Trump’s acquittal marks a dark day for US democracy

Letters

Matt Minshall says the problem is party-first politics, while Daniel Peacock writes that Congress has failed to hold the president to account. Plus letters from Pete Stockwell and Magi Young

Donald Trump
‘If the US’s system of governance is unable to hold Trump to account for his attempt to overthrow the result of a fair and free election, its much-vaunted constitution is simply not fit for purpose.’ Photograph: EPA
‘If the US’s system of governance is unable to hold Trump to account for his attempt to overthrow the result of a fair and free election, its much-vaunted constitution is simply not fit for purpose.’ Photograph: EPA

Last modified on Mon 15 Feb 2021 11.44 EST

The deepest problem affecting the progress and development of democracy is the crippling dominance of party-first politics (Senate Republicans stand by their man and Trump wins his second acquittal, 13 February). It restricts the power of politicians to act in the best interests of their countries and their people.

The clear illustration of the power of party politics has been the trial of Donald Trump. Before the trial began, and ahead of any formal evidence being heard, the base of the Republican party had already decided the outcome. Thus, the verdict of one of the most politically important trials in history was given based on party dogma and not on the evidence, nor in the interests of the country.

Countries around the world with similarly blinkered party systems will also be rejuvenated. This will be embraced by the Victorian-era-entrenched Conservative party in the UK, which will be enabled to continue and extend its oligarchic rule which is swiftly becoming a kakistocracy.

Party politics should reflect the will of an ever-changing society. It has, however, become the greatest barrier to progress and fairness. Until politicians are selected solely on ability, rather than party loyalty and populism, democracy will exist only in name and civilised evolution will stagnate and devolve.
Matt Minshall
Batz-sur-Mer, Brittany, France

The second acquittal of Donald Trump by the US Senate represents a profoundly dark and dangerous moment for American democracy. The message is clear. No conduct, be it inviting foreign powers to interfere in an election or fomenting violence to overthrow its result, is sufficiently abhorrent to permanently bar a candidate from holding public office. It now falls to the justice department and state prosecutors to succeed where Congress has failed and hold Trump truly accountable. If they do not, the US need only wait for the next attempt to subvert its democracy.
Daniel Peacock
New Moston, Manchester

Most Republican senators did not honour their oath to “do impartial justice”, but voted politically instead.

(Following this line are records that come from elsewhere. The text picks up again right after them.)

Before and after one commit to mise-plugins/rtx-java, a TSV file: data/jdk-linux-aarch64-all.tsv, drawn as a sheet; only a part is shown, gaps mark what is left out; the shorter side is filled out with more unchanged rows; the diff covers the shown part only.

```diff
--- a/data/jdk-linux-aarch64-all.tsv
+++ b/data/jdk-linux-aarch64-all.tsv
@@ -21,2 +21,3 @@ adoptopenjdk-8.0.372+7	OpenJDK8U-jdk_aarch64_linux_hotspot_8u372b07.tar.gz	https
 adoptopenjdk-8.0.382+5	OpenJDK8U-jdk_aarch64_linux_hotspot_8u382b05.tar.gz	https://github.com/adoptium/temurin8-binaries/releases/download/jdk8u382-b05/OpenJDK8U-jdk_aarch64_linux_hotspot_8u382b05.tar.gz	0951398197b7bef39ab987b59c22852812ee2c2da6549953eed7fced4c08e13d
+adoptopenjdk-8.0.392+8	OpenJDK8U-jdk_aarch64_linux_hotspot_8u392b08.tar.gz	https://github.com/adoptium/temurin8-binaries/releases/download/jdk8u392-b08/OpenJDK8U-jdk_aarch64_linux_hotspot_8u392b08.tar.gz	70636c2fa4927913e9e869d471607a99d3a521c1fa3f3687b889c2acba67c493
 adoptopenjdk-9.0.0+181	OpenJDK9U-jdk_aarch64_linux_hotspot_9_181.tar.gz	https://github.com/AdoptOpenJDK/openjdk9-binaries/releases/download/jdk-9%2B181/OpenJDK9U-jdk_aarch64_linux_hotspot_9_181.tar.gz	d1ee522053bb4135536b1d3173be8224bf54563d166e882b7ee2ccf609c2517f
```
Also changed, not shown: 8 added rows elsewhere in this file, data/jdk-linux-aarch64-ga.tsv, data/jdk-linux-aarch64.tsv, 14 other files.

If the US’s system of governance is unable to hold Trump to account for his attempt to overthrow the result of a fair and free election, its much-vaunted constitution is simply not fit for purpose.
Pete Stockwell
London

Jonathan Freedland is (almost) completely right (Acquitting Trump would spell grave danger for US democracy, 12 February). However, he errs in his report of Donald Trump’s relationship with violence and the rule of law. Trump had not been “whipping up his supporters for nearly a year”. His incitement to violence and failure to accept election results began before he stood as president in 2016, and continued throughout his term.

At rallies as long ago as 2015, Trump was encouraging violence against his opponents. His tolerance of violence and recognition of its attraction to a section of his base was confirmed when he said, in January 2016, “I could stand in the middle of Fifth Avenue and shoot somebody and I wouldn’t lose voters”. Even before the 2016 election he refused to confirm that he would accept the result, raising rigged elections.

The events of 6 January were entirely foreseeable and consistent with the Trump we saw from 2015. The Republican party knew exactly who Trump was when they nominated him for president and then enabled him throughout his term and beyond.
Magi Young
Exeter